Edit tracking data:
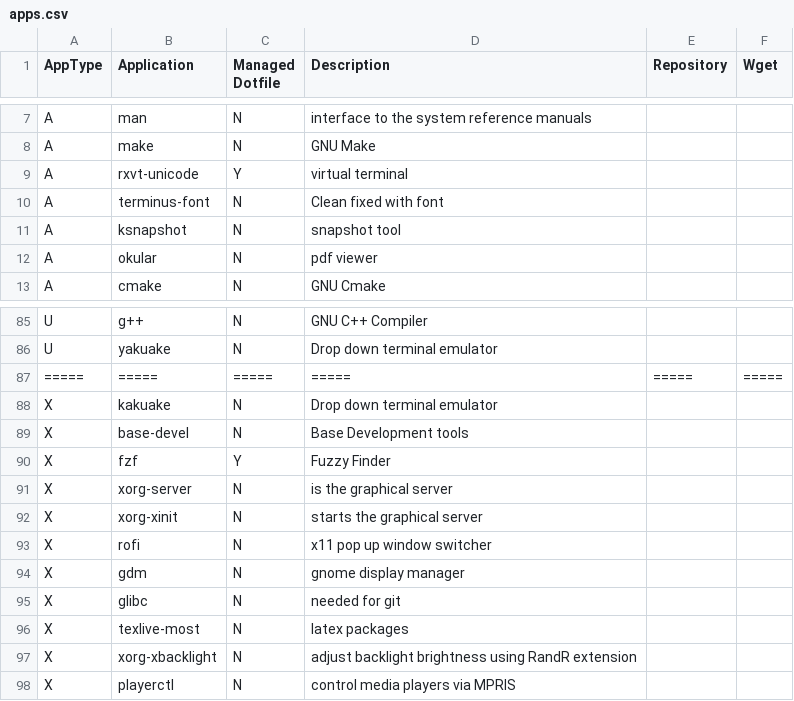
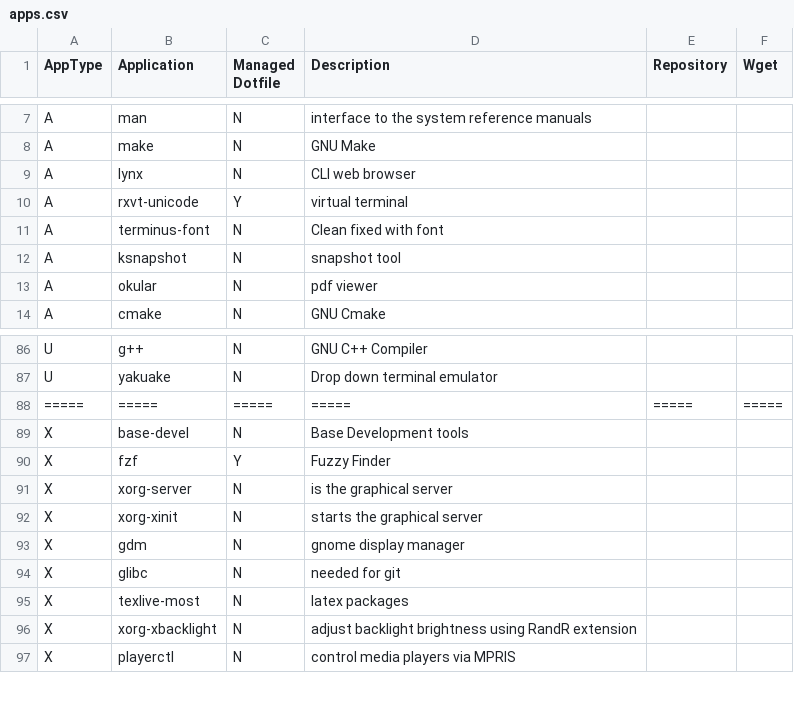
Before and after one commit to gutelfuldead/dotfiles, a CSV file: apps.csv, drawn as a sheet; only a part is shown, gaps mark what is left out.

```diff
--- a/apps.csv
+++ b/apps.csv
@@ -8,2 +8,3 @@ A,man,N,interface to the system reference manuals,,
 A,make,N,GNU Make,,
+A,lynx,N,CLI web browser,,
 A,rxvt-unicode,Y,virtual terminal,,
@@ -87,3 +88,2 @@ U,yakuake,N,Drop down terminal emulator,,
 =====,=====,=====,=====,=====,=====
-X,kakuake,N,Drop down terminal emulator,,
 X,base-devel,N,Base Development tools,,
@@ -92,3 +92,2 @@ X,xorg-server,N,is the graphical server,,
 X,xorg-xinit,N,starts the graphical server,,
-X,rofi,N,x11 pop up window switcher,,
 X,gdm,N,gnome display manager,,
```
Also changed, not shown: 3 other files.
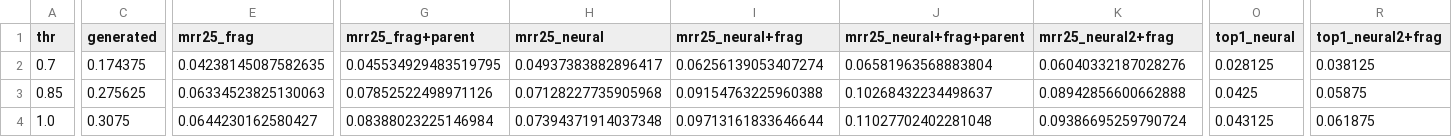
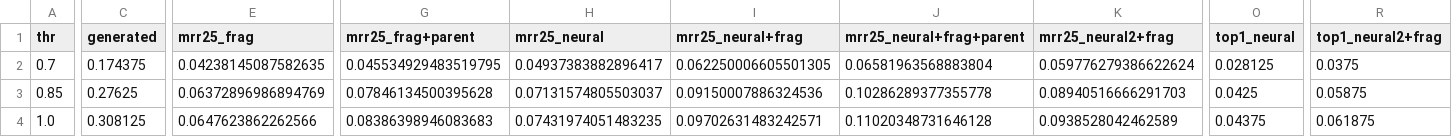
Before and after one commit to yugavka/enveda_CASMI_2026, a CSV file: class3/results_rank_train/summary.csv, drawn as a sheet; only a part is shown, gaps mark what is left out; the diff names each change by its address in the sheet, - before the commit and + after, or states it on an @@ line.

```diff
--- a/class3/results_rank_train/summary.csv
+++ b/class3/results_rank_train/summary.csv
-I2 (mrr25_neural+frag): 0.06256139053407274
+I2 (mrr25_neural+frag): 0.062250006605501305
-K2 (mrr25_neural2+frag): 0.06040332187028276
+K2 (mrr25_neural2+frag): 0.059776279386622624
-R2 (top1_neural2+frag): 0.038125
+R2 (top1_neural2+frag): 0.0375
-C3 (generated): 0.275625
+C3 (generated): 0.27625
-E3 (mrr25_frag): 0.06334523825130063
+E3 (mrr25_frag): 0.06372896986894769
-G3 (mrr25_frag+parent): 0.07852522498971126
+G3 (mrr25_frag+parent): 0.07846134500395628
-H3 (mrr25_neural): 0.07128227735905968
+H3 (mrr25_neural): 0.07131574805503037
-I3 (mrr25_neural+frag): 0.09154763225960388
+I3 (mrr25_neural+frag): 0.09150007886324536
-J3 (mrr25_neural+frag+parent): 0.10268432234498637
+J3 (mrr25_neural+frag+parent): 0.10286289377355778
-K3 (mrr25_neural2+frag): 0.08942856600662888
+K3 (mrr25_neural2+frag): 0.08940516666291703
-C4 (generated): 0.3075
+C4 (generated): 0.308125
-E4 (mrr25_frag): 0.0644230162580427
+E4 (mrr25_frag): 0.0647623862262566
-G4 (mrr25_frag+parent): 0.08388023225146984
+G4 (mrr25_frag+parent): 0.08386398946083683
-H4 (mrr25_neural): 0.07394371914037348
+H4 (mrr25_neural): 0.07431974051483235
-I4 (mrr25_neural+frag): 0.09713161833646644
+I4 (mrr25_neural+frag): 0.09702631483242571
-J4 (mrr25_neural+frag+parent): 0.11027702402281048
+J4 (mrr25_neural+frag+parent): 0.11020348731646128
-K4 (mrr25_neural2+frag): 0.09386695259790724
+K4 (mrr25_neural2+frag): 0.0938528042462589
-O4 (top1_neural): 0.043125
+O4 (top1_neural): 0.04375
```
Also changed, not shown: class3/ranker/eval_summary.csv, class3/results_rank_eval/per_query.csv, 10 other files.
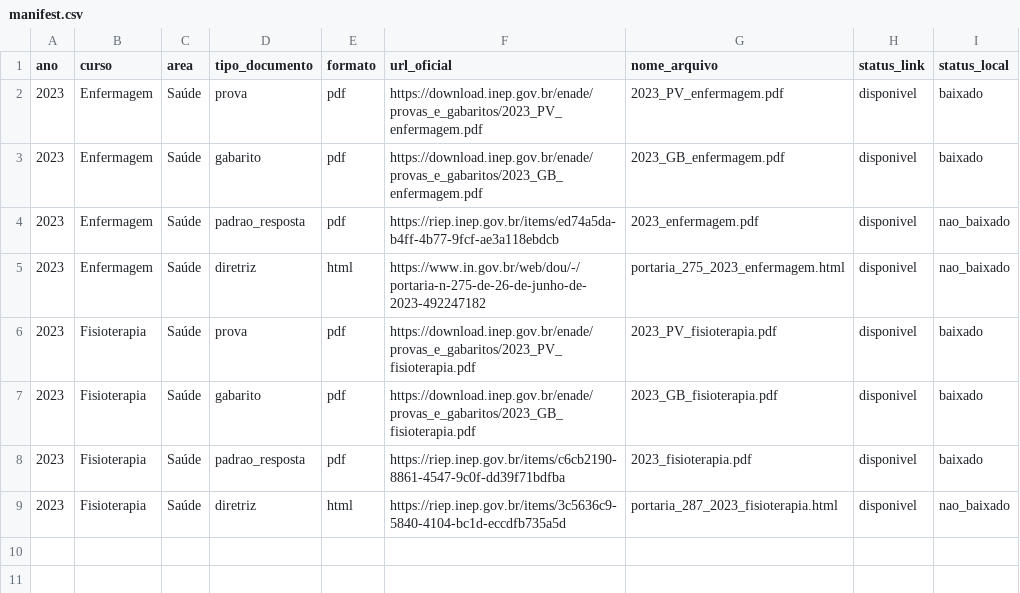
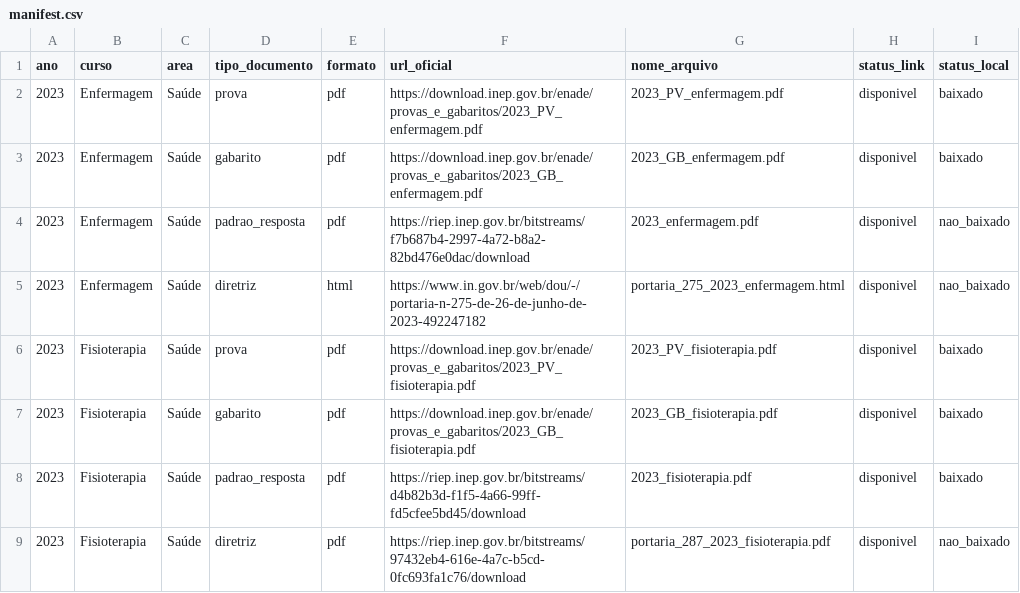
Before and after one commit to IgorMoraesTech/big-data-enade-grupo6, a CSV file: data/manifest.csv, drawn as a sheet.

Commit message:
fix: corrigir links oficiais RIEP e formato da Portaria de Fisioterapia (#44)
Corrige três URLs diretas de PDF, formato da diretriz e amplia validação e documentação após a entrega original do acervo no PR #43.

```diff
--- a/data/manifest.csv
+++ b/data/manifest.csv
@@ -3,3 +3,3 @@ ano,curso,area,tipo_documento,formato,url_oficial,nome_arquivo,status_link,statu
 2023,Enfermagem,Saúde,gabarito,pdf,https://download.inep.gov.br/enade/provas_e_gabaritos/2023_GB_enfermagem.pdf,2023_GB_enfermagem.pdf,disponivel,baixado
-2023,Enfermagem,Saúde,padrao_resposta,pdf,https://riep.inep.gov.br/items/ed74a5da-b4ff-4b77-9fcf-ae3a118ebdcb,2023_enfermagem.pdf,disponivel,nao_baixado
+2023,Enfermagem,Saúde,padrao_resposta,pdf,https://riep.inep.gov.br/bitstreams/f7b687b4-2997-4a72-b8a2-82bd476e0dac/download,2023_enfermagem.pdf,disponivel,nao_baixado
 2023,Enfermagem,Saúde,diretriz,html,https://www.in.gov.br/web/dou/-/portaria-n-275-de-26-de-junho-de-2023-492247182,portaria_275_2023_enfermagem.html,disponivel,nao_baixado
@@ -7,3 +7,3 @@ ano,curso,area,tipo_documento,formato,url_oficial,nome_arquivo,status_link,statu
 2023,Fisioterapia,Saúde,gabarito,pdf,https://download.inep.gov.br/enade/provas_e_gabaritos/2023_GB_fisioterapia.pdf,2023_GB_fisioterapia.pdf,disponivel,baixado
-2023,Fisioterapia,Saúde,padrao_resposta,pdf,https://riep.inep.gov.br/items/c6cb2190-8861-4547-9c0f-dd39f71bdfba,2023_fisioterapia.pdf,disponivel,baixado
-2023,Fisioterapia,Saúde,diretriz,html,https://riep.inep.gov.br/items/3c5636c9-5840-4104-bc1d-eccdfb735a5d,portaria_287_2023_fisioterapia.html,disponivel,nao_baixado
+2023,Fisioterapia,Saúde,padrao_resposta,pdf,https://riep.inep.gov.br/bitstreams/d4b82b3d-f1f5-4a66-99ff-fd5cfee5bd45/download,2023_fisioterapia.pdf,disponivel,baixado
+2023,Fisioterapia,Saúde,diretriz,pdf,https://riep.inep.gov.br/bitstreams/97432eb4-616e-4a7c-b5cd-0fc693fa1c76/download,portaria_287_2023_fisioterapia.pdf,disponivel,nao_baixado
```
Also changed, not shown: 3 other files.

Task prompt: Retrieve each line from the records above where the word "shown" occurs.

Solution to this problem:
Before and after one commit to gutelfuldead/dotfiles, a CSV file: apps.csv, drawn as a sheet; only a part is shown, gaps mark what is left out.
Also changed, not shown: 3 other files.
Before and after one commit to yugavka/enveda_CASMI_2026, a CSV file: class3/results_rank_train/summary.csv, drawn as a sheet; only a part is shown, gaps mark what is left out; the diff names each change by its address in the sheet, - before the commit and + after, or states it on an @@ line.
Also changed, not shown: class3/ranker/eval_summary.csv, class3/results_rank_eval/per_query.csv, 10 other files.
Also changed, not shown: 3 other files.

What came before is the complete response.